What you need to do:
Where a line of the records holds the string "from", copy that line.

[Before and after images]
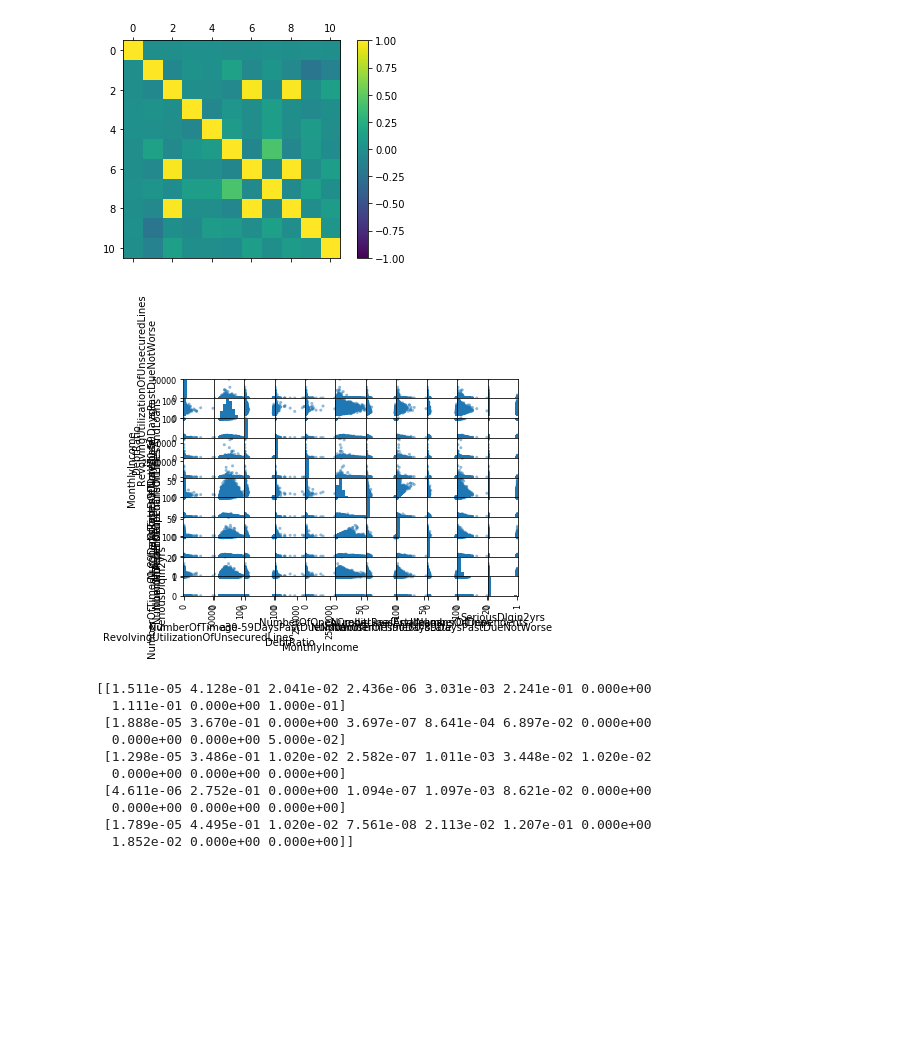
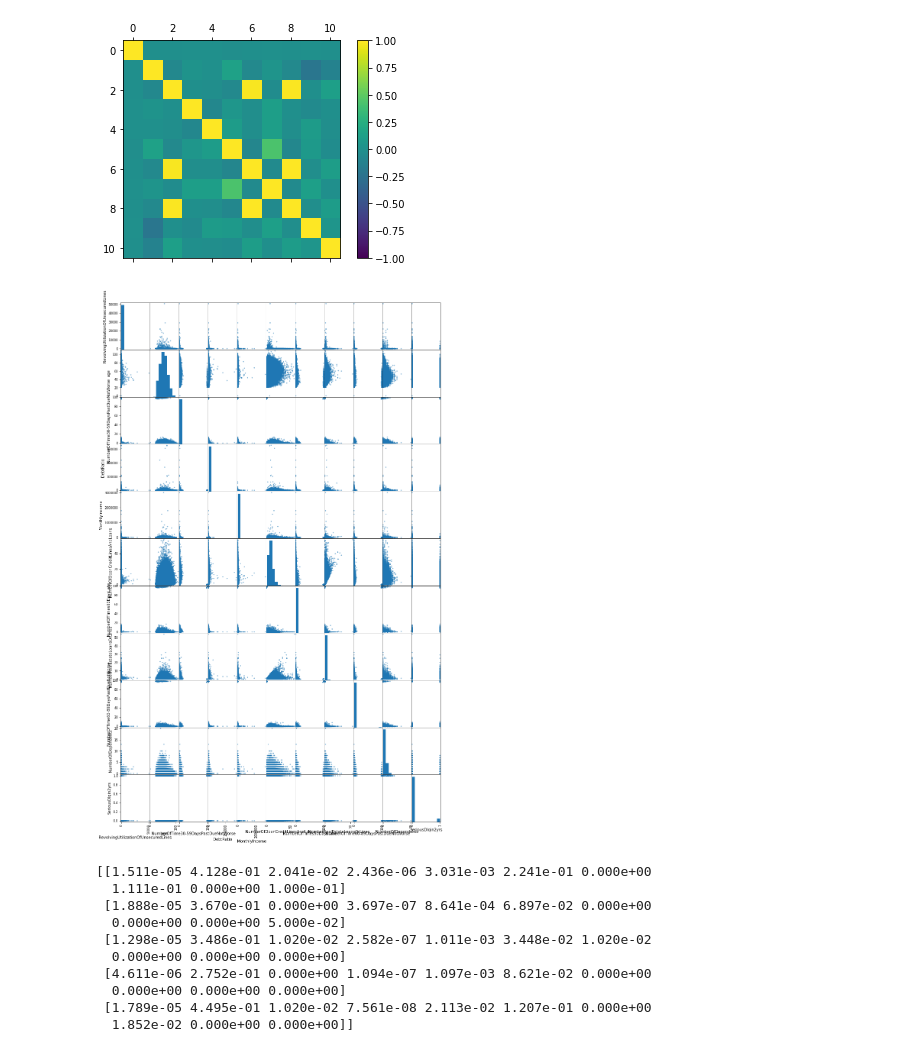
Before and after one commit to Simplon-IA-Bdx-1/give-me-some-credit-Beatrix84, a Jupyter notebook: Exercise_book_ML_python_credit.ipynb, the cells around one changed output. Saved outputs shown, nothing was run; the diff lists cells and outputs as text; code cells hidden in the pictures; blank space fills up the shorter version.

```diff
--- a/Exercise_book_ML_python_credit.ipynb
+++ b/Exercise_book_ML_python_credit.ipynb
@@ -217,12 +218,12 @@ pyplot.show()
 # %%
 # Scatterplot Matrix
 from matplotlib import pyplot
 from pandas.plotting import scatter_matrix
 
-scatter_matrix(data)
+scatter_matrix(data, figsize=(15, 25))
 pyplot.show()
 # %% [output]
-[figure, old version]
+[figure, new version]
 # %%
 # Rescale data (between 0 and 1)
 
```
Also changed, not shown: parts of 3 cells of this notebook.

Answer section:
 from matplotlib import pyplot
 from pandas.plotting import scatter_matrix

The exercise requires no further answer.